From letting in daylight and fresh air to granting the best views of the outside world and influencing the architectural design of the entire building, windows serve a variety of purposes in residential buildings. 

With that in mind, choosing window styles for your new or existing home requires careful consideration. Make the wrong choices and you could end up missing out on the chance to enjoy magnificent views of your home's exterior environment and to add curb appeal to the property. Incorrect window selection may also result in poorly lit rooms that feel stuffy and uncomfortable to stay in.

The key to choosing the correct window types for your home lies in understanding what your specific requirements for window installation are. Here are some of the main factors to think about when picking your residential windows.


As already mentioned above, window installation offers many advantages. The first thing to do in determining which window types to go for is to establish why you need new or replacement windows.

Are the windows needed to maximize daylight, improve ventilation, integrate interior and exterior spaces, or enhance the overall style of your home?

Some window styles are more suited to certain residential applications than others. For example, picture windows provide unobstructed views of a home's exterior due to their lack of glazing bars, but they offer no ventilation because they're permanently fixed in place. If you want great airflow, operable units such as casement windows, single-hung windows, or double-hung windows may fit the bill.


There may be many different window styles that match your home construction or improvement requirements, but they may not all be a practical option for your home.

While both casement windows and single-hung windows provide great ventilation, for example, the former type of windows swing outwards when opened. As a result, they require sufficient clearance to avoid bumping into obstacles on the home's exterior.

In applications where there isn't enough clearance for these windows to swing open, single-hung versions might prove to be a more practical option because they open from the bottom up.


Significant cost variations exist in the residential window market. Before making a purchase decision, get quotes for the different types of windows you're considering choosing for your home and compare those quotes based on price and value.

Choose windows that fit within your budget while getting you the most bang for your buck. Avoid the temptation to settle for low-priced windows as they may turn out to be of poor quality. Poor quality windows don't work well or last long.

The stakes are high when it comes to choosing windows for your home.
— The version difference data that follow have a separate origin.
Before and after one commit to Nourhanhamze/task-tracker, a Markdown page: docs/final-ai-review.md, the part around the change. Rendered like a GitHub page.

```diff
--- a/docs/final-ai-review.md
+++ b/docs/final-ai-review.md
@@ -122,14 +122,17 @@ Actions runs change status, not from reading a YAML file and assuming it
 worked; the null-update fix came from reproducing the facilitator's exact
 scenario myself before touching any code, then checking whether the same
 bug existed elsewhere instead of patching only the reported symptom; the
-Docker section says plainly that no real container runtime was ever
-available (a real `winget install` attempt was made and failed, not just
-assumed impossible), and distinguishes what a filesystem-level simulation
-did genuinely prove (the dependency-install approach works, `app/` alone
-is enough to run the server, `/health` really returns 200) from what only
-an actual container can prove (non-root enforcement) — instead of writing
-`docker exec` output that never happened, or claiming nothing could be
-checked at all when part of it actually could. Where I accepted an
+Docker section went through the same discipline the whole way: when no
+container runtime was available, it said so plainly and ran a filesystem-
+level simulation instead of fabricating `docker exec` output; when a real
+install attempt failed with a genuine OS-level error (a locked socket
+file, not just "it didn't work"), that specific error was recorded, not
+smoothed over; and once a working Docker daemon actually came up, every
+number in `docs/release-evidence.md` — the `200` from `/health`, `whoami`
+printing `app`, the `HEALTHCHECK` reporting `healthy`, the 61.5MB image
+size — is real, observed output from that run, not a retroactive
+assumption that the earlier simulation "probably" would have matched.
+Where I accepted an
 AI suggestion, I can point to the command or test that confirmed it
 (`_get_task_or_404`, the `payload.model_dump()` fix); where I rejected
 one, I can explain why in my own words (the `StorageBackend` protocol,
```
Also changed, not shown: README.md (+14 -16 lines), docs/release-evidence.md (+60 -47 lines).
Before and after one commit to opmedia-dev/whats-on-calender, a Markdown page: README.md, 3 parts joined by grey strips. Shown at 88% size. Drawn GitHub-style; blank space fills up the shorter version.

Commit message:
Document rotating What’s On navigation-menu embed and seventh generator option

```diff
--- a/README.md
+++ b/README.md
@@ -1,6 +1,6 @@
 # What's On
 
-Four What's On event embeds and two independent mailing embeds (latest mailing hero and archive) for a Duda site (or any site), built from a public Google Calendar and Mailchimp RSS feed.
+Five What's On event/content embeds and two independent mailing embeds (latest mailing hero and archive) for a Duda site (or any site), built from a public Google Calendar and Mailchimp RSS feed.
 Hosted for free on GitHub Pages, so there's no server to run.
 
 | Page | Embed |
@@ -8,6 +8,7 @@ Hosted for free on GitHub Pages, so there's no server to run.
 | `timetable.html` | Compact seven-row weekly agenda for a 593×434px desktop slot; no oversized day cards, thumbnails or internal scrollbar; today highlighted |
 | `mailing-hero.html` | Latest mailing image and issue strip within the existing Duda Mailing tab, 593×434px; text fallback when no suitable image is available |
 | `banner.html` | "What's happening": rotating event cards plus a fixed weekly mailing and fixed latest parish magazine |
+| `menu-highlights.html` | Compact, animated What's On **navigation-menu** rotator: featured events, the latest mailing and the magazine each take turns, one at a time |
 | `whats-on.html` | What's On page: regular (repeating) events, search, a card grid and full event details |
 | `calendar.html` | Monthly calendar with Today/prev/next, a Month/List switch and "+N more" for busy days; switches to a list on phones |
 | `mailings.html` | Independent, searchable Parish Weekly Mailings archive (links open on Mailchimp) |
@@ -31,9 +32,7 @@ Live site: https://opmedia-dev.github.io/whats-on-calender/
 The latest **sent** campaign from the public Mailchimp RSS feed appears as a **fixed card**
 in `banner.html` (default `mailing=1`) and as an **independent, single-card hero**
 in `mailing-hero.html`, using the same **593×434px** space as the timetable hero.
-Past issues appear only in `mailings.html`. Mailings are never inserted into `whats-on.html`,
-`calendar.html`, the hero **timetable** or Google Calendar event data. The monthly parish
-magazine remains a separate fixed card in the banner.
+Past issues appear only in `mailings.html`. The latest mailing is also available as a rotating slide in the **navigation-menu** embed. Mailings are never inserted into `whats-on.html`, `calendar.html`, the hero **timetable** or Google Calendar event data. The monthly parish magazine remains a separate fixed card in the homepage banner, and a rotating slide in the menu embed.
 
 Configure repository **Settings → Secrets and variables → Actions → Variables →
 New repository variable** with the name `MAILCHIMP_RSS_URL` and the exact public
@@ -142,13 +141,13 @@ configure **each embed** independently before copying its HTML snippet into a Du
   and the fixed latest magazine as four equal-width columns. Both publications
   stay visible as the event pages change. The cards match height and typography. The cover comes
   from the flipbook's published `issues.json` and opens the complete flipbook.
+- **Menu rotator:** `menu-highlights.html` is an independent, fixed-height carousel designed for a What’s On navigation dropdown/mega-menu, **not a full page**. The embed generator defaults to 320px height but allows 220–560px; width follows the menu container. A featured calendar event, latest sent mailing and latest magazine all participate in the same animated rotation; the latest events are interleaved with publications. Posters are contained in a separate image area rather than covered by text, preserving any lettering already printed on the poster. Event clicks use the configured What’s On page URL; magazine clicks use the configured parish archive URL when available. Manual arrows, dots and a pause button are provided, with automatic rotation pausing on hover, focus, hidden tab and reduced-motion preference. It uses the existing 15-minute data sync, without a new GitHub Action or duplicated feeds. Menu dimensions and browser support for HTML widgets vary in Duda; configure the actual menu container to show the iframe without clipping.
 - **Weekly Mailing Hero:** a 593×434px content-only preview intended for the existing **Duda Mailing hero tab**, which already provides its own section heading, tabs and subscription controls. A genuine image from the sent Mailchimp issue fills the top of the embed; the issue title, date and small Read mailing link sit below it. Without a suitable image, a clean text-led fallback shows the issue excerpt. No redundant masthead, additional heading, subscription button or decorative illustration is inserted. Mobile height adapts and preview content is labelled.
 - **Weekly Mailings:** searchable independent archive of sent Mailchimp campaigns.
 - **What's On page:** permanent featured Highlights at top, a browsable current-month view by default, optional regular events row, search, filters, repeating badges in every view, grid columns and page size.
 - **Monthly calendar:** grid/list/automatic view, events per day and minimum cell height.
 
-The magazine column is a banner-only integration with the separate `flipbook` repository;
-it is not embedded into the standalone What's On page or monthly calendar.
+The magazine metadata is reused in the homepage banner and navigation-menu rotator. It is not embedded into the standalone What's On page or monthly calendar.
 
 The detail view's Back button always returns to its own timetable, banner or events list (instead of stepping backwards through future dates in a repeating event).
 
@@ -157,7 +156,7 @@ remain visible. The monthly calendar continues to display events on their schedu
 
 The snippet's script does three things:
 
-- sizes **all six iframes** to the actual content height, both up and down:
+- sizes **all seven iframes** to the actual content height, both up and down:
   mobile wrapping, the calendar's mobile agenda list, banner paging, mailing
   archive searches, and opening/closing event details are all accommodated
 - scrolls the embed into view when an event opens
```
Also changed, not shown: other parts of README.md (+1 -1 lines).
Your residential windows are not only going to impact the aesthetics of your home but also its efficiency and market value. To ensure you make the right decision, talk to a residential window installation technician.